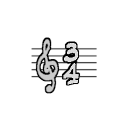
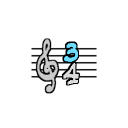
Added TimeSignatures

diff --git a/src/main/java/theRhythmGirl/ui/BeatUI.java b/src/main/java/theRhythmGirl/ui/BeatUI.java
@@ -16,9 +16,12 @@ import com.megacrit.cardcrawl.helpers.FontHelper;
 import com.megacrit.cardcrawl.helpers.Hitbox;
 import com.megacrit.cardcrawl.helpers.PowerTip;
 import com.megacrit.cardcrawl.helpers.TipHelper;
+import com.megacrit.cardcrawl.localization.PowerStrings;
+import com.megacrit.cardcrawl.localization.RelicStrings;
 import com.megacrit.cardcrawl.localization.UIStrings;
 import com.megacrit.cardcrawl.orbs.AbstractOrb;
 import com.megacrit.cardcrawl.powers.AbstractPower;
+import com.megacrit.cardcrawl.relics.AbstractRelic;
 import com.megacrit.cardcrawl.rooms.AbstractRoom;
 import com.megacrit.cardcrawl.rooms.MonsterRoom;
 import com.megacrit.cardcrawl.vfx.combat.FlashPowerEffect;
@@ -27,18 +30,15 @@ import org.apache.logging.log4j.Logger;
 import theRhythmGirl.RhythmGirlMod;
 import theRhythmGirl.cards.AbstractRhythmGirlCard;
 import theRhythmGirl.cards.CoffeeBreak;
-import theRhythmGirl.powers.CoffeeBreakPower;
-import theRhythmGirl.powers.MeasurePower;
-import theRhythmGirl.powers.OnGainBeatSubscriber;
-import theRhythmGirl.powers.RhythmHeavenPower;
-import theRhythmGirl.relics.TimeSignature44;
+import theRhythmGirl.powers.*;
+import theRhythmGirl.relics.*;
 import theRhythmGirl.util.TextureLoader;
 import java.util.ArrayList;
 import java.util.Arrays;
 import java.util.HashMap;
 import java.util.List;
 
-import static theRhythmGirl.RhythmGirlMod.makeUIPath;
+import static theRhythmGirl.RhythmGirlMod.*;
 
 public class BeatUI
 {
@@ -50,7 +50,6 @@ public class BeatUI
     private static final float PILLAR_SPACING_MARGIN = 6.0f;
     private static final float X_OFFSET = 16;
     private static final float Y_OFFSET = 196;
-    private static final int DEFAULT_NUMBER_OF_PILLARS = 4;
     private float floatyTimer = 0;
     private final Hitbox hitbox;
 
@@ -222,7 +221,7 @@ public class BeatUI
         //set target X, Y
         int target = marshalAnimationActive.target;
         if (target == 1 && marshalAnimationActive.type == MarshalAnimationTypes.JUMPING &&  marshalAnimationTimeElapsed <= marshalAnimationDuration/2)
-            target = 5;
+            target = getNumberOfPillars()+1;
         marshalAnimationX = getX()+(target-1)*getPillarSpacing()*Settings.scale
                 -marshalRegion.getRegionWidth()/2.0f*Settings.scale;
         marshalAnimationY = getY()+MARSHAL_FEET_Y_OFFSET*Settings.scale;
@@ -370,11 +369,21 @@ public class BeatUI
         return (lineRegion.getRegionWidth()+allPillarRegions.get(BeatColor.NORMAL).getRegionWidth()+PILLAR_SPACING_MARGIN);
     }
 
-    public int getNumberOfPillars() {
+    public TimeSignature getTimeSignatureRelic(){
+        if (AbstractDungeon.player.hasRelic(TimeSignature24.ID))
+            return (TimeSignature)AbstractDungeon.player.getRelic(TimeSignature24.ID);
+        if (AbstractDungeon.player.hasRelic(TimeSignature34.ID))
+            return (TimeSignature)AbstractDungeon.player.getRelic(TimeSignature34.ID);
         if (AbstractDungeon.player.hasRelic(TimeSignature44.ID))
-            return 4;
-        //logger.error("Player has no time signature relic");
-        return DEFAULT_NUMBER_OF_PILLARS;
+            return (TimeSignature)AbstractDungeon.player.getRelic(TimeSignature44.ID);
+        if (AbstractDungeon.player.hasRelic(TimeSignature54.ID))
+            return (TimeSignature)AbstractDungeon.player.getRelic(TimeSignature54.ID);
+        AbstractDungeon.getCurrRoom().spawnRelicAndObtain((float)(Settings.WIDTH / 2), (float)(Settings.HEIGHT / 2), new TimeSignature54());
+        return getTimeSignatureRelic();
+    }
+
+    public int getNumberOfPillars() {
+        return getTimeSignatureRelic().getNumberOfBeatsPerMeasure();
     }
 
     public float getX() {
@@ -490,8 +499,11 @@ public class BeatUI
                     tips.add(new PowerTip(power.name, power.description, power.region48));
                 }
 
+                AbstractRelic timeSignatureRelic = ((AbstractRelic)getTimeSignatureRelic());
+                tips.add(new PowerTip(timeSignatureRelic.name, timeSignatureRelic.description, timeSignatureRelic.largeImg));
+
                 TipHelper.queuePowerTips(
-                        hitbox.x + hitbox.width + 12*Settings.scale,
+                        hitbox.x + hitbox.width + 16*Settings.scale,
                         hitbox.y + hitbox.height/2 + height/2 + 74 * Settings.scale,
                         tips
                 );

diff --git a/src/main/java/theRhythmGirl/relics/TimeSignature34.java b/src/main/java/theRhythmGirl/relics/TimeSignature34.java
@@ -1,0 +1,54 @@
+package theRhythmGirl.relics;
+
+import basemod.abstracts.CustomRelic;
+import com.badlogic.gdx.graphics.Texture;
+import com.megacrit.cardcrawl.characters.AbstractPlayer;
+import com.megacrit.cardcrawl.dungeons.AbstractDungeon;
+import theRhythmGirl.RhythmGirlMod;
+import theRhythmGirl.util.TextureLoader;
+
+import static theRhythmGirl.RhythmGirlMod.makeRelicOutlinePath;
+import static theRhythmGirl.RhythmGirlMod.makeRelicPath;
+
+public class TimeSignature34 extends CustomRelic implements TimeSignature {
+
+    public static final String ID = RhythmGirlMod.makeID("TimeSignature34");
+
+    private static final Texture IMG = TextureLoader.getTexture(makeRelicPath(TimeSignature34.class.getSimpleName()+".png"));
+    private static final Texture OUTLINE = TextureLoader.getTexture(makeRelicOutlinePath(TimeSignature34.class.getSimpleName()+".png"));
+
+    public TimeSignature34() {
+        super(ID, IMG, OUTLINE, RelicTier.SHOP, LandingSound.MAGICAL);
+    }
+
+    @Override
+    public String getUpdatedDescription() {
+        return DESCRIPTIONS[0];
+    }
+
+    @Override
+    public void instantObtain(AbstractPlayer p, int slot, boolean callOnEquip){
+        // This method is called by StoreRelic.purchaseRelic
+        // Try to overwrite TimeSignature44 instead of taking up a new slot
+        for (int i=0; i<AbstractDungeon.player.relics.size(); i++) {
+            if (AbstractDungeon.player.relics.get(i).relicId.equals(TimeSignature44.ID)) {
+                slot = i;
+                break;
+            }
+        }
+        super.instantObtain(p, slot, callOnEquip);
+    }
+
+    @Override
+    public boolean canSpawn() {return AbstractDungeon.player.hasRelic(TimeSignature44.ID);}
+
+    @Override
+    public void onVictory() {
+        this.counter = -1;
+    }
+
+    @Override
+    public int getNumberOfBeatsPerMeasure() {
+        return 3;
+    }
+}

diff --git a/src/main/java/theRhythmGirl/relics/TimeSignature24.java b/src/main/java/theRhythmGirl/relics/TimeSignature24.java
@@ -1,0 +1,55 @@
+package theRhythmGirl.relics;
+
+import basemod.abstracts.CustomRelic;
+import com.badlogic.gdx.graphics.Texture;
+import com.megacrit.cardcrawl.dungeons.AbstractDungeon;
+import theRhythmGirl.RhythmGirlMod;
+import theRhythmGirl.util.TextureLoader;
+
+import static theRhythmGirl.RhythmGirlMod.makeRelicOutlinePath;
+import static theRhythmGirl.RhythmGirlMod.makeRelicPath;
+
+public class TimeSignature24 extends CustomRelic implements TimeSignature {
+
+    public static final String ID = RhythmGirlMod.makeID("TimeSignature24");
+
+    private static final Texture IMG = TextureLoader.getTexture(makeRelicPath(TimeSignature24.class.getSimpleName()+".png"));
+    private static final Texture OUTLINE = TextureLoader.getTexture(makeRelicOutlinePath(TimeSignature24.class.getSimpleName()+".png"));
+
+    public TimeSignature24() {
+        super(ID, IMG, OUTLINE, RelicTier.BOSS, LandingSound.MAGICAL);
+    }
+
+    @Override
+    public String getUpdatedDescription() {
+        return DESCRIPTIONS[0];
+    }
+
+    @Override
+    public void obtain() {
+        // Overwrite TimeSignature44, or just give the relic if no time signature is found
+        if (AbstractDungeon.player.hasRelic(TimeSignature44.ID)) {
+            for (int i=0; i<AbstractDungeon.player.relics.size(); ++i) {
+                if (AbstractDungeon.player.relics.get(i).relicId.equals(TimeSignature44.ID)) {
+                    instantObtain(AbstractDungeon.player, i, true);
+                    break;
+                }
+            }
+        } else {
+            super.obtain();
+        }
+    }
+
+    @Override
+    public boolean canSpawn() {return AbstractDungeon.player.hasRelic(TimeSignature44.ID);}
+
+    @Override
+    public void onVictory() {
+        this.counter = -1;
+    }
+
+    @Override
+    public int getNumberOfBeatsPerMeasure() {
+        return 2;
+    }
+}

diff --git a/src/main/java/theRhythmGirl/RhythmGirlMod.java b/src/main/java/theRhythmGirl/RhythmGirlMod.java
@@ -341,7 +341,10 @@ public class RhythmGirlMod implements
         // in order to automatically differentiate which pool to add the relic too.
 
         // This adds a character specific relic. Only when you play with the mentioned color, will you get this relic.
+        BaseMod.addRelicToCustomPool(new TimeSignature24(), TheRhythmGirl.Enums.COLOR_RHYTHM_GIRL);
+        BaseMod.addRelicToCustomPool(new TimeSignature34(), TheRhythmGirl.Enums.COLOR_RHYTHM_GIRL);
         BaseMod.addRelicToCustomPool(new TimeSignature44(), TheRhythmGirl.Enums.COLOR_RHYTHM_GIRL);
+        BaseMod.addRelicToCustomPool(new TimeSignature54(), TheRhythmGirl.Enums.COLOR_RHYTHM_GIRL);
         BaseMod.addRelicToCustomPool(new Cowbell(), TheRhythmGirl.Enums.COLOR_RHYTHM_GIRL);
 
         // This adds a relic to the Shared pool. Every character can find this relic.
@@ -350,6 +353,10 @@ public class RhythmGirlMod implements
         // Mark relics as seen - makes it visible in the compendium immediately
         // If you don't have this it won't be visible in the compendium until you see them in game
         // (the others are all starters so they're marked as seen in the character file)
+        UnlockTracker.markRelicAsSeen(TimeSignature24.ID);
+        UnlockTracker.markRelicAsSeen(TimeSignature34.ID);
+        UnlockTracker.markRelicAsSeen(TimeSignature44.ID);
+        UnlockTracker.markRelicAsSeen(TimeSignature54.ID);
         UnlockTracker.markRelicAsSeen(Cowbell.ID);
         logger.info("Done adding relics!");
     }

diff --git a/src/main/java/theRhythmGirl/relics/TimeSignature44.java b/src/main/java/theRhythmGirl/relics/TimeSignature44.java
@@ -3,17 +3,20 @@ package theRhythmGirl.relics;
 import basemod.abstracts.CustomRelic;
 import com.badlogic.gdx.graphics.Texture;
 import theRhythmGirl.RhythmGirlMod;
+import theRhythmGirl.cards.BossaNova;
 import theRhythmGirl.util.TextureLoader;
+
+import java.sql.Time;
 
 import static theRhythmGirl.RhythmGirlMod.makeRelicOutlinePath;
 import static theRhythmGirl.RhythmGirlMod.makeRelicPath;
 
-public class TimeSignature44 extends CustomRelic {
+public class TimeSignature44 extends CustomRelic implements TimeSignature {
 
     public static final String ID = RhythmGirlMod.makeID("TimeSignature44");
 
-    private static final Texture IMG = TextureLoader.getTexture(makeRelicPath("timesignature44.png"));
-    private static final Texture OUTLINE = TextureLoader.getTexture(makeRelicOutlinePath("timesignature44.png"));
+    private static final Texture IMG = TextureLoader.getTexture(makeRelicPath(TimeSignature44.class.getSimpleName()+".png"));
+    private static final Texture OUTLINE = TextureLoader.getTexture(makeRelicOutlinePath(TimeSignature44.class.getSimpleName()+".png"));
 
     public TimeSignature44() {
         super(ID, IMG, OUTLINE, RelicTier.STARTER, LandingSound.MAGICAL);
@@ -27,5 +30,10 @@ public class TimeSignature44 extends CustomRelic {
     @Override
     public void onVictory() {
         this.counter = -1;
+    }
+
+    @Override
+    public int getNumberOfBeatsPerMeasure() {
+        return 4;
     }
 }

diff --git a/src/main/java/theRhythmGirl/relics/TimeSignature54.java b/src/main/java/theRhythmGirl/relics/TimeSignature54.java
@@ -1,0 +1,38 @@
+package theRhythmGirl.relics;
+
+import basemod.abstracts.CustomRelic;
+import com.badlogic.gdx.graphics.Texture;
+import theRhythmGirl.RhythmGirlMod;
+import theRhythmGirl.util.TextureLoader;
+
+import static theRhythmGirl.RhythmGirlMod.makeRelicOutlinePath;
+import static theRhythmGirl.RhythmGirlMod.makeRelicPath;
+
+//this relic is held by the BeatUI and used whenever the player does not have an actual 'Time Signature' relic.
+
+public class TimeSignature54 extends CustomRelic implements TimeSignature {
+
+    public static final String ID = RhythmGirlMod.makeID("TimeSignature54");
+
+    private static final Texture IMG = TextureLoader.getTexture(makeRelicPath(TimeSignature54.class.getSimpleName()+".png"));
+    private static final Texture OUTLINE = TextureLoader.getTexture(makeRelicOutlinePath(TimeSignature54.class.getSimpleName()+".png"));
+
+    public TimeSignature54() {
+        super(ID, IMG, OUTLINE, RelicTier.SPECIAL, LandingSound.MAGICAL);
+    }
+
+    @Override
+    public String getUpdatedDescription() {
+        return DESCRIPTIONS[0];
+    }
+
+    @Override
+    public void onVictory() {
+        this.counter = -1;
+    }
+
+    @Override
+    public int getNumberOfBeatsPerMeasure() {
+        return 5;
+    }
+}

diff --git a/src/main/java/theRhythmGirl/actions/GainAdditionalBeatsAction.java b/src/main/java/theRhythmGirl/actions/GainAdditionalBeatsAction.java
@@ -2,15 +2,12 @@ package theRhythmGirl.actions;
 
 import com.megacrit.cardcrawl.actions.AbstractGameAction;
 import com.megacrit.cardcrawl.core.AbstractCreature;
-import com.megacrit.cardcrawl.dungeons.AbstractDungeon;
 import theRhythmGirl.RhythmGirlMod;
-import theRhythmGirl.relics.TimeSignature44;
 
 //adds a beat and takes time signatures into consideration
 //idea: reword cards with '15 additional beats', to something like 'gain 16 beats instead of 1'
 
 public class GainAdditionalBeatsAction extends AbstractGameAction {
-    int cap;
     int stacksToAdd;
 
     public GainAdditionalBeatsAction(AbstractCreature target, AbstractCreature source) {
@@ -21,10 +18,6 @@ public class GainAdditionalBeatsAction extends AbstractGameAction {
         this.actionType = ActionType.DEBUFF;
         this.target = target;
         this.source = source;
-        if (AbstractDungeon.player.hasRelic(TimeSignature44.ID))
-            this.cap = 4;
-        else
-            this.cap = Integer.MAX_VALUE;
         this.stacksToAdd = stacksToAdd;
     }
 

diff --git a/src/main/java/theRhythmGirl/relics/TimeSignature.java b/src/main/java/theRhythmGirl/relics/TimeSignature.java
@@ -1,0 +1,5 @@
+package theRhythmGirl.relics;
+
+public interface TimeSignature {
+    int getNumberOfBeatsPerMeasure();
+}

§ **Work to be completed**
Search the material for "localization" and copy each matching line.

§ **Problem solution**
+import com.megacrit.cardcrawl.localization.PowerStrings;
+import com.megacrit.cardcrawl.localization.RelicStrings;
 import com.megacrit.cardcrawl.localization.UIStrings;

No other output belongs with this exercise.